### AIM OF THE TASK
Where does the word "ipynb" occur in the material? Copy each line that has it.

═════ PROVIDED DATA

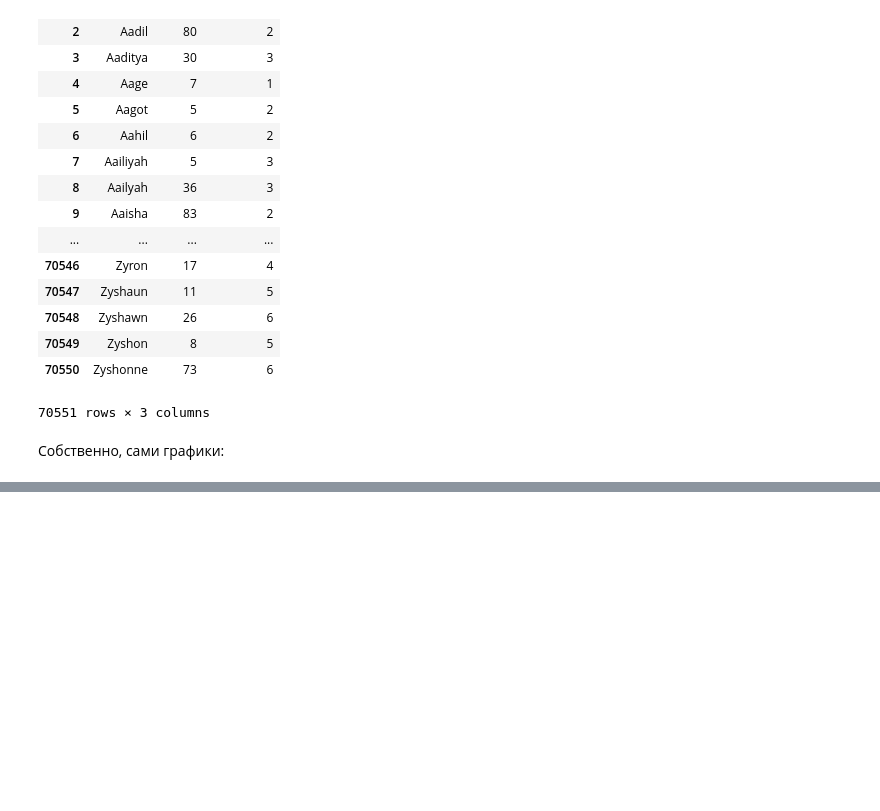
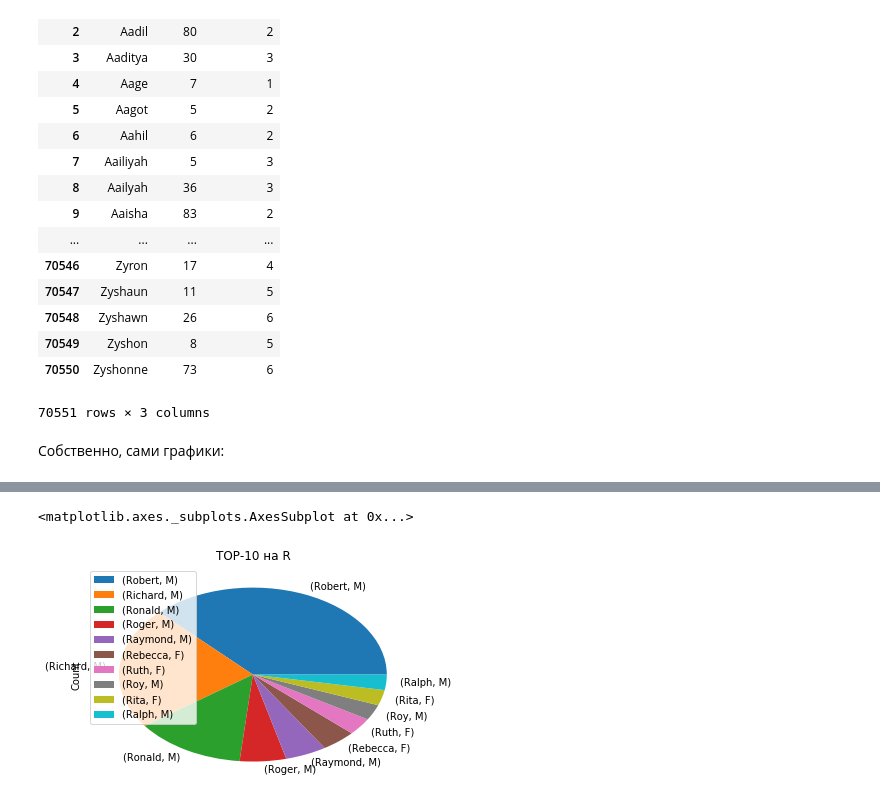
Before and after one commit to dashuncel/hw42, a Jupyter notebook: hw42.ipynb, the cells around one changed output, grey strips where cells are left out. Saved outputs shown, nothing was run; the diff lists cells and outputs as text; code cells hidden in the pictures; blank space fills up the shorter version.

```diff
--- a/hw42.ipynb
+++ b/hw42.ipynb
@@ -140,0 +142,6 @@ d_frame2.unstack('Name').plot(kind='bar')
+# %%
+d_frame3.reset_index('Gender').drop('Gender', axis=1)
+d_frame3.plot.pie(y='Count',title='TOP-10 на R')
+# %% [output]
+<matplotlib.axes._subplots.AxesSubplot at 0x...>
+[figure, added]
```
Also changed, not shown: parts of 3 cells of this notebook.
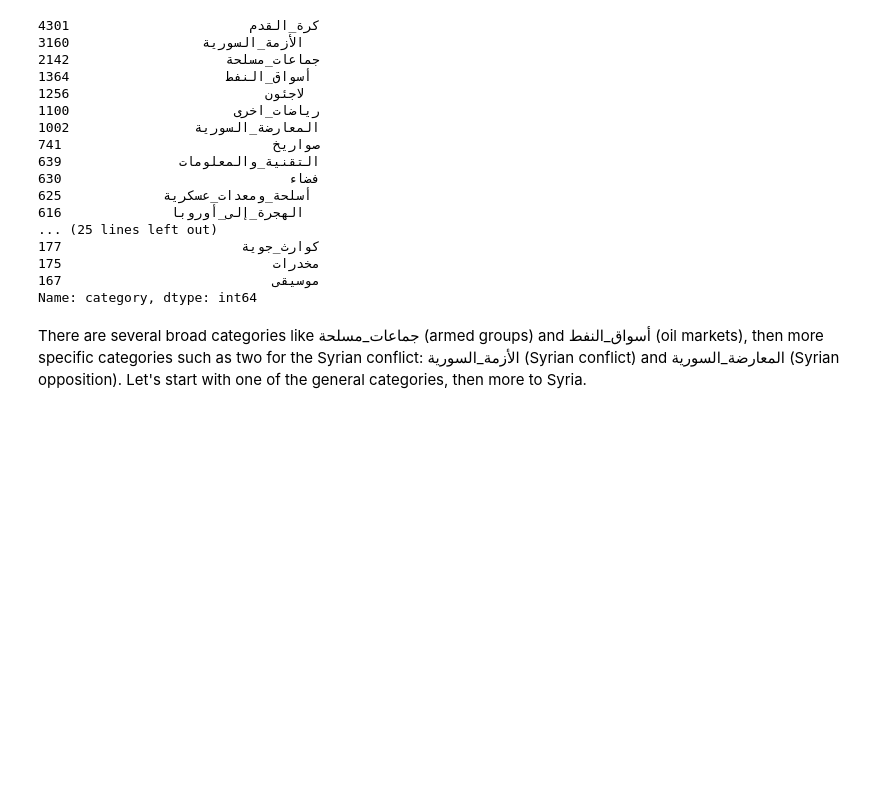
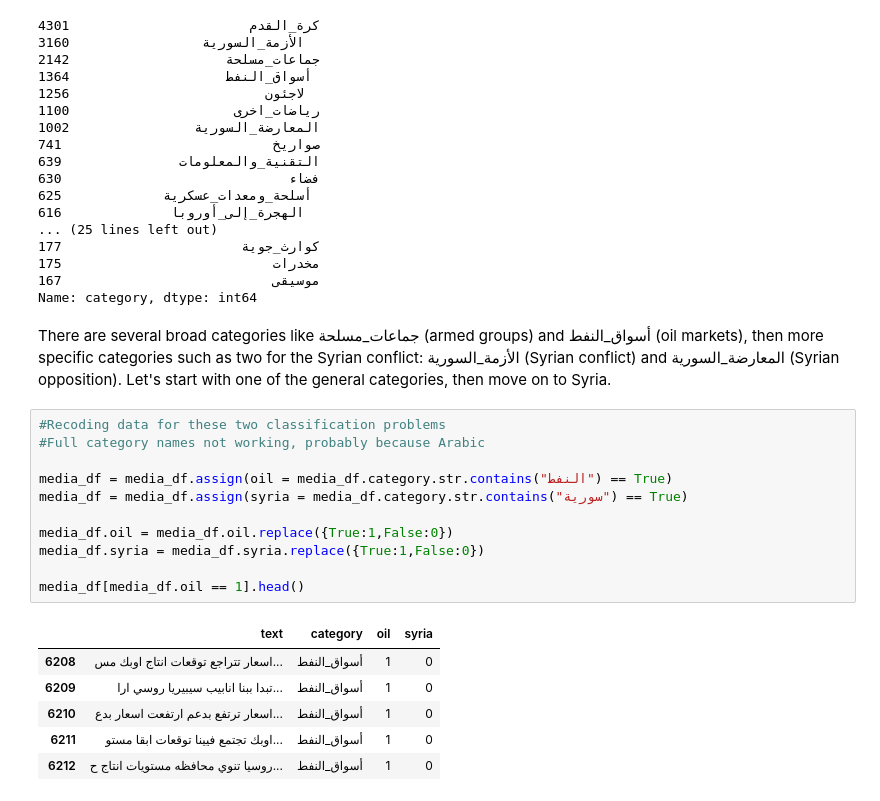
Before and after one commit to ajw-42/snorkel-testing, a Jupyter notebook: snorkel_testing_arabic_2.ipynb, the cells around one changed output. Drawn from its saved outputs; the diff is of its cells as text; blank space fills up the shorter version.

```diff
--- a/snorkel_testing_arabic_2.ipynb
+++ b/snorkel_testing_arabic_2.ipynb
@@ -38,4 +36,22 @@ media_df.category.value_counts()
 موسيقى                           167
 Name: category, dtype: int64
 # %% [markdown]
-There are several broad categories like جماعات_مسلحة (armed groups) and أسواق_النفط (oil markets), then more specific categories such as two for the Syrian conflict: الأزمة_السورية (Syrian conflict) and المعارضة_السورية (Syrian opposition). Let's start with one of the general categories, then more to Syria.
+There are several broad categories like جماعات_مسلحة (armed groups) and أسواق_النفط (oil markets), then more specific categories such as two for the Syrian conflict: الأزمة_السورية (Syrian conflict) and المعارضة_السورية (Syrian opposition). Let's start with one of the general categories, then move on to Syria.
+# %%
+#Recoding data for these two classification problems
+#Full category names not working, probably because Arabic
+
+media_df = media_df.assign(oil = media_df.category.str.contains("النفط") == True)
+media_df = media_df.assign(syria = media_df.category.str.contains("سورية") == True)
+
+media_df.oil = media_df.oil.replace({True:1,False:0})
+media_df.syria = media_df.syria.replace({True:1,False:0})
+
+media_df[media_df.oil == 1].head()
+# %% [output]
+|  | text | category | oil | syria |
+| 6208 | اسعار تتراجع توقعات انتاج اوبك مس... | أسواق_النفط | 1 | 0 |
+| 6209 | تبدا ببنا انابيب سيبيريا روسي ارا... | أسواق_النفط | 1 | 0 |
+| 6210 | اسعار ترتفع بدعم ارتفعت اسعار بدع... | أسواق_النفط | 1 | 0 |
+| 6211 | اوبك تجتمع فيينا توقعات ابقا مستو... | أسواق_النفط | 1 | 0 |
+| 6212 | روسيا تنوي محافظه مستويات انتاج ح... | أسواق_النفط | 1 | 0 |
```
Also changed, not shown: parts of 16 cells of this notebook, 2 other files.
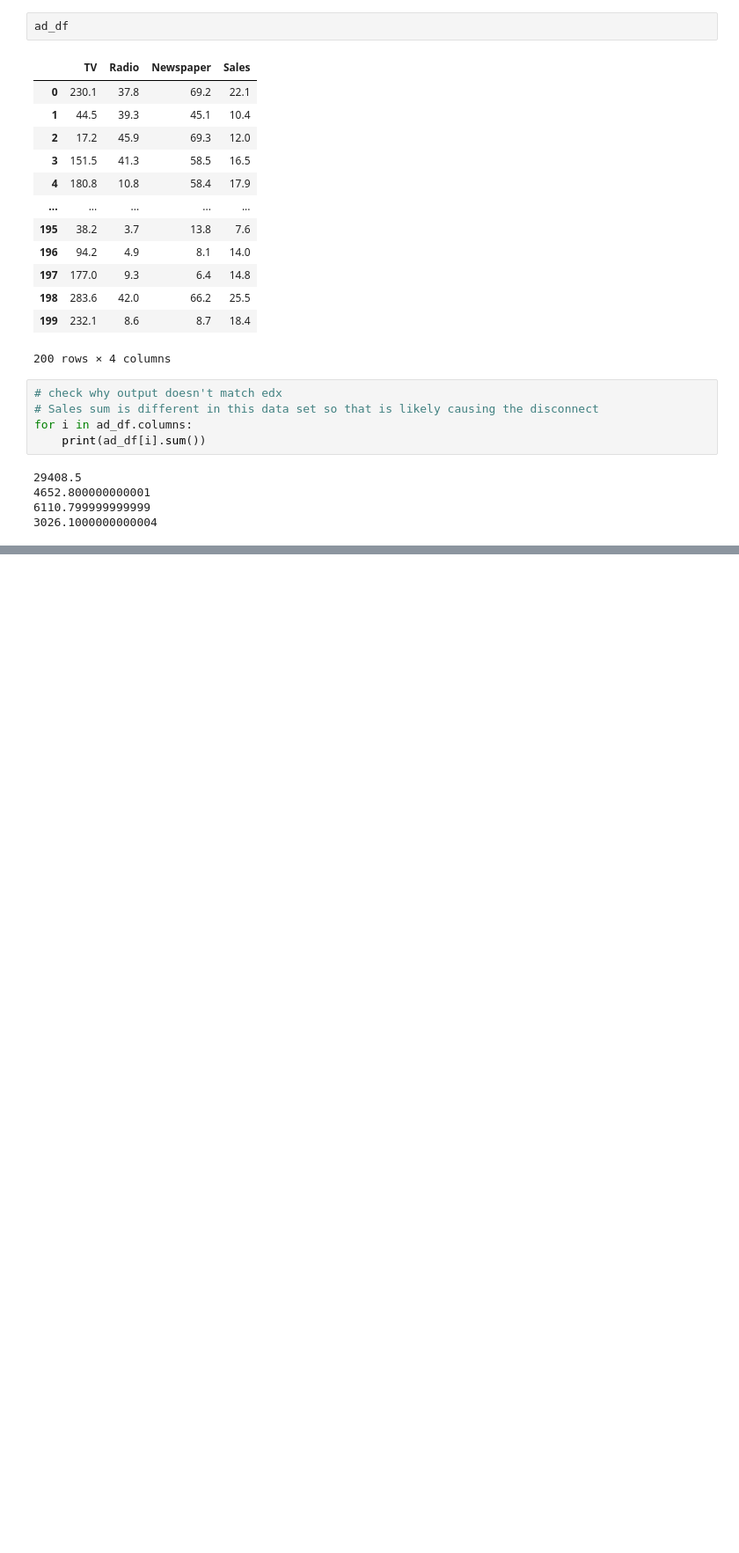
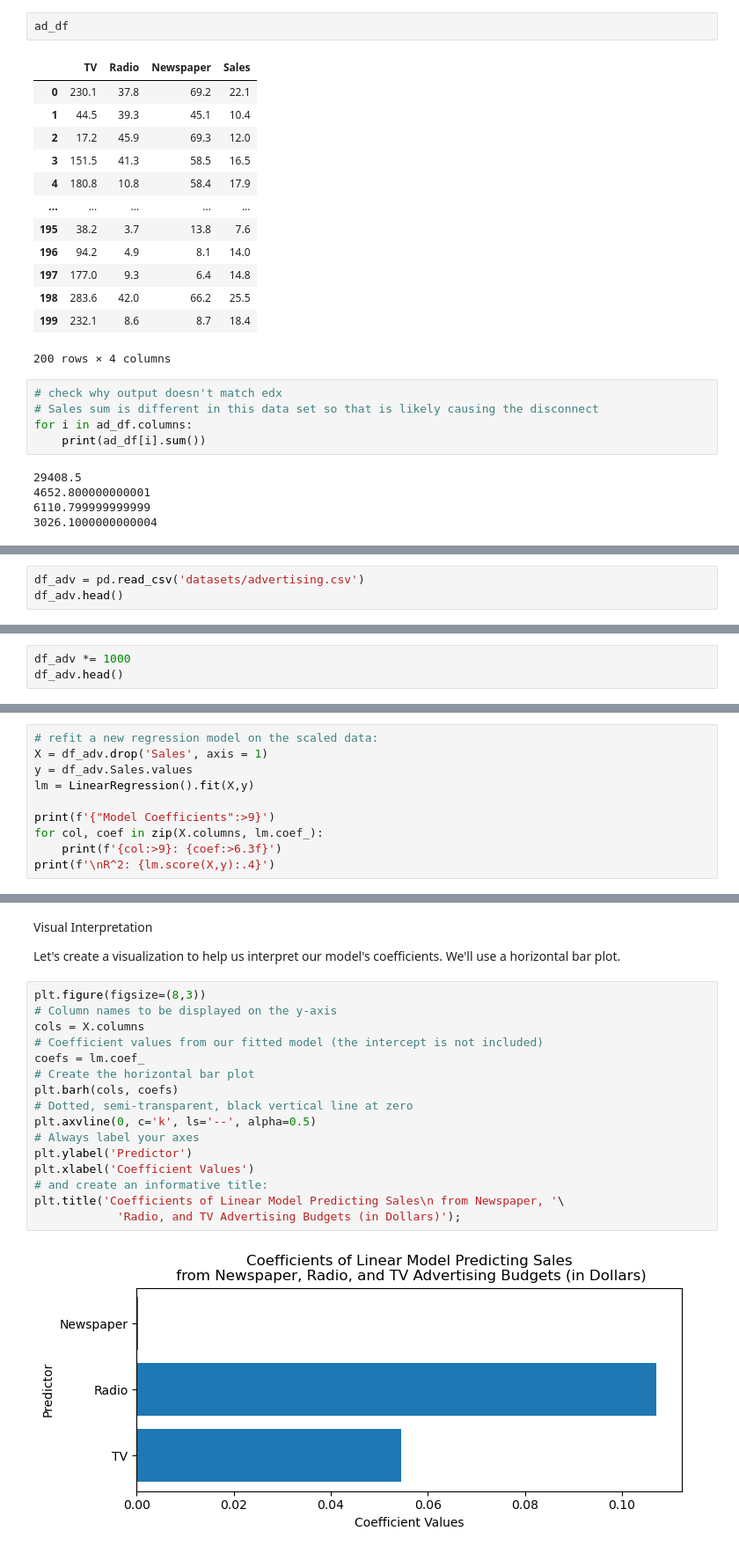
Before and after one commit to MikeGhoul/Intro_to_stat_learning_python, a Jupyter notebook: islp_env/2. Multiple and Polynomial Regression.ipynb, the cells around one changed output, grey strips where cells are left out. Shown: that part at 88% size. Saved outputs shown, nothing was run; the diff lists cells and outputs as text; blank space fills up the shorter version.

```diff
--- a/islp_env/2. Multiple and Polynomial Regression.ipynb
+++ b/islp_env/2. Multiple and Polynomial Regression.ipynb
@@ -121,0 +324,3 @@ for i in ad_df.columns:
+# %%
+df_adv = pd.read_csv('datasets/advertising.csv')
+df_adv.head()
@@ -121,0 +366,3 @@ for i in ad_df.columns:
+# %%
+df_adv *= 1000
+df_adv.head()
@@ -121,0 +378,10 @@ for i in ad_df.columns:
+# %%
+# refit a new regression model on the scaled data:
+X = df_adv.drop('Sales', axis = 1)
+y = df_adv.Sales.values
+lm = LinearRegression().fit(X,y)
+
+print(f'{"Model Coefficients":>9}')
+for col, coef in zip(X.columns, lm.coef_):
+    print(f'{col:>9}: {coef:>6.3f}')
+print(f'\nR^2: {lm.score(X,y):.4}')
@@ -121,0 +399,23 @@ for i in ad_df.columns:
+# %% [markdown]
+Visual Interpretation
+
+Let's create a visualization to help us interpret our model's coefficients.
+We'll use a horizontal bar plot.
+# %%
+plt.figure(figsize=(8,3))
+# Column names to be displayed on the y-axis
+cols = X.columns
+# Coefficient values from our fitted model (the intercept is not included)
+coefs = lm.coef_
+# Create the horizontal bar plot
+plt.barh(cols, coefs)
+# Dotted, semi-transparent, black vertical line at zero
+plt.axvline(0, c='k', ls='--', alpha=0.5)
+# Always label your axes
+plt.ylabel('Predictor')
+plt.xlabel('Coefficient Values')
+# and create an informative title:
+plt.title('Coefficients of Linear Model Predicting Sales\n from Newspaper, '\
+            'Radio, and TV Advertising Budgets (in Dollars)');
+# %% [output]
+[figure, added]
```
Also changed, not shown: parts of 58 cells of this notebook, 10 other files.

══════════

### RESPONSE AREA
Before and after one commit to dashuncel/hw42, a Jupyter notebook: hw42.ipynb, the cells around one changed output, grey strips where cells are left out. Saved outputs shown, nothing was run; the diff lists cells and outputs as text; code cells hidden in the pictures; blank space fills up the shorter version.
--- a/hw42.ipynb
+++ b/hw42.ipynb
Before and after one commit to ajw-42/snorkel-testing, a Jupyter notebook: snorkel_testing_arabic_2.ipynb, the cells around one changed output. Drawn from its saved outputs; the diff is of its cells as text; blank space fills up the shorter version.
--- a/snorkel_testing_arabic_2.ipynb
+++ b/snorkel_testing_arabic_2.ipynb
Before and after one commit to MikeGhoul/Intro_to_stat_learning_python, a Jupyter notebook: islp_env/2. Multiple and Polynomial Regression.ipynb, the cells around one changed output, grey strips where cells are left out. Shown: that part at 88% size. Saved outputs shown, nothing was run; the diff lists cells and outputs as text; blank space fills up the shorter version.
--- a/islp_env/2. Multiple and Polynomial Regression.ipynb
+++ b/islp_env/2. Multiple and Polynomial Regression.ipynb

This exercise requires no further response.